Task goal>
For this exercise, restate every line below word for word and drop the images.

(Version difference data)
*****
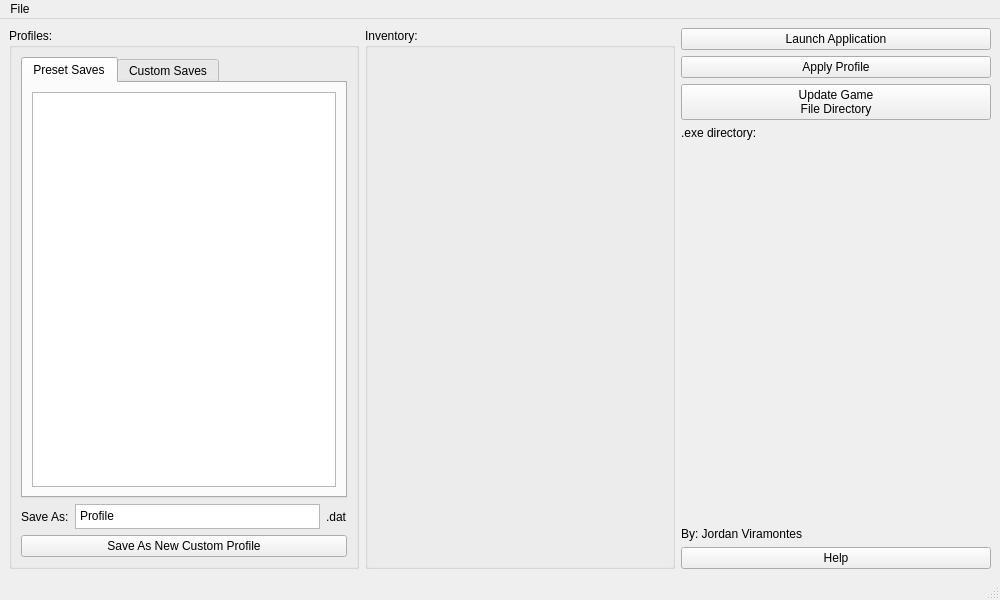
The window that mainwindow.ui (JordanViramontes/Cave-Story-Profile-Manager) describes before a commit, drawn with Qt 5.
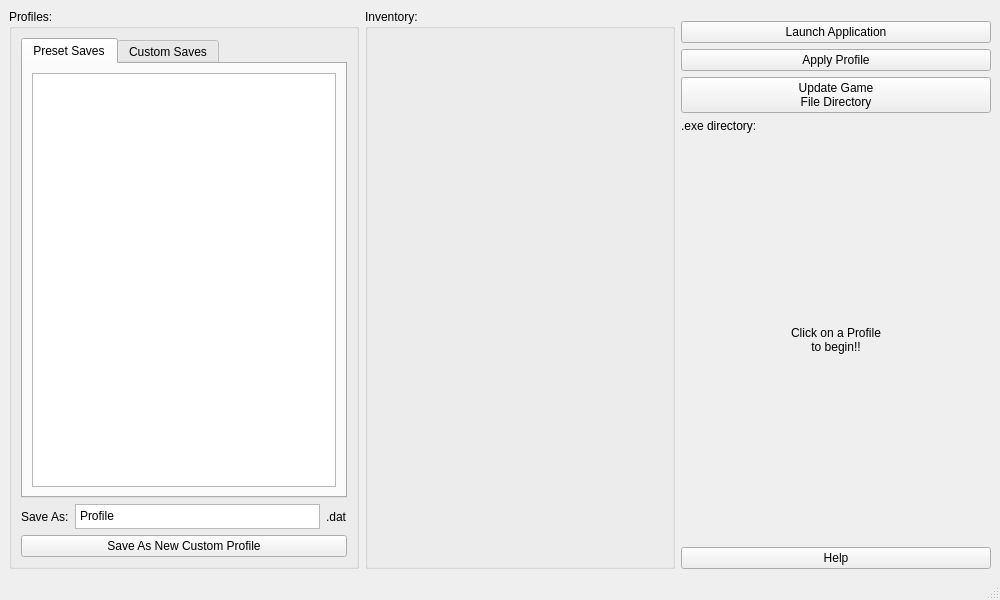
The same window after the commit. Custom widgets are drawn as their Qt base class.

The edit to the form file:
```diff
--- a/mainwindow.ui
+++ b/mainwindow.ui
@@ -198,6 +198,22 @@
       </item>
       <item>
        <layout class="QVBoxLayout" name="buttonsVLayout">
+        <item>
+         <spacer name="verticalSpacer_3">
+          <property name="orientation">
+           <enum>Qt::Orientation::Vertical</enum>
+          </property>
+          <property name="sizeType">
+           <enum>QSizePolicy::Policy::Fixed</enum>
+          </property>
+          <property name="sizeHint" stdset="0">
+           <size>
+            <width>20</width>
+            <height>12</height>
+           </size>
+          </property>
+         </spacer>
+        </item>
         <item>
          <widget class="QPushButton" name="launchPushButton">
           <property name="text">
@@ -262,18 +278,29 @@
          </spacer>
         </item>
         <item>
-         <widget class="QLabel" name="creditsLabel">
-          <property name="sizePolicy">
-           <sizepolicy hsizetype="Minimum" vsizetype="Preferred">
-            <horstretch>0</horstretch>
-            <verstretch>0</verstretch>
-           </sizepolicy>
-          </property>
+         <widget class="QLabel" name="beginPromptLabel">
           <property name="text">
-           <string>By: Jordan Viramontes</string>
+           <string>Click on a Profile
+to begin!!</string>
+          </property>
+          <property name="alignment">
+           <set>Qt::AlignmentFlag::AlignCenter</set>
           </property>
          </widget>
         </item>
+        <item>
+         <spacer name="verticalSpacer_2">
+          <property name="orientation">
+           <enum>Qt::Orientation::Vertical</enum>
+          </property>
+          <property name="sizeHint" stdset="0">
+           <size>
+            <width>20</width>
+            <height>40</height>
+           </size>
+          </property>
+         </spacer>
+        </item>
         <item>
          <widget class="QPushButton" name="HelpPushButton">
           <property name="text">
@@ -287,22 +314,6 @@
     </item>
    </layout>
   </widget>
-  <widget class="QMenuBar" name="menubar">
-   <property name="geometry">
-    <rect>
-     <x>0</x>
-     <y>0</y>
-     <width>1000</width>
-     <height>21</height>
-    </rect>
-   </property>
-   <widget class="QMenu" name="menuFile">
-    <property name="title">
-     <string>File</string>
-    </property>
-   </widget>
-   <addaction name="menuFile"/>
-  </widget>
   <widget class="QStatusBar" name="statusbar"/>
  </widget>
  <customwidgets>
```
*****
Written solution>
The window that mainwindow.ui (JordanViramontes/Cave-Story-Profile-Manager) describes before a commit, drawn with Qt 5.
The same window after the commit. Custom widgets are drawn as their Qt base class.

The edit to the form file:
```diff
--- a/mainwindow.ui
+++ b/mainwindow.ui
@@ -198,6 +198,22 @@
       </item>
       <item>
        <layout class="QVBoxLayout" name="buttonsVLayout">
+        <item>
+         <spacer name="verticalSpacer_3">
+          <property name="orientation">
+           <enum>Qt::Orientation::Vertical</enum>
+          </property>
+          <property name="sizeType">
+           <enum>QSizePolicy::Policy::Fixed</enum>
+          </property>
+          <property name="sizeHint" stdset="0">
+           <size>
+            <width>20</width>
+            <height>12</height>
+           </size>
+          </property>
+         </spacer>
+        </item>
         <item>
          <widget class="QPushButton" name="launchPushButton">
           <property name="text">
@@ -262,18 +278,29 @@
          </spacer>
         </item>
         <item>
-         <widget class="QLabel" name="creditsLabel">
-          <property name="sizePolicy">
-           <sizepolicy hsizetype="Minimum" vsizetype="Preferred">
-            <horstretch>0</horstretch>
-            <verstretch>0</verstretch>
-           </sizepolicy>
-          </property>
+         <widget class="QLabel" name="beginPromptLabel">
           <property name="text">
-           <string>By: Jordan Viramontes</string>
+           <string>Click on a Profile
+to begin!!</string>
+          </property>
+          <property name="alignment">
+           <set>Qt::AlignmentFlag::AlignCenter</set>
           </property>
          </widget>
         </item>
+        <item>
+         <spacer name="verticalSpacer_2">
+          <property name="orientation">
+           <enum>Qt::Orientation::Vertical</enum>
+          </property>
+          <property name="sizeHint" stdset="0">
+           <size>
+            <width>20</width>
+            <height>40</height>
+           </size>
+          </property>
+         </spacer>
+        </item>
         <item>
          <widget class="QPushButton" name="HelpPushButton">
           <property name="text">
@@ -287,22 +314,6 @@
     </item>
    </layout>
   </widget>
-  <widget class="QMenuBar" name="menubar">
-   <property name="geometry">
-    <rect>
-     <x>0</x>
-     <y>0</y>
-     <width>1000</width>
-     <height>21</height>
-    </rect>
-   </property>
-   <widget class="QMenu" name="menuFile">
-    <property name="title">
-     <string>File</string>
-    </property>
-   </widget>
-   <addaction name="menuFile"/>
-  </widget>
   <widget class="QStatusBar" name="statusbar"/>
  </widget>
  <customwidgets>
```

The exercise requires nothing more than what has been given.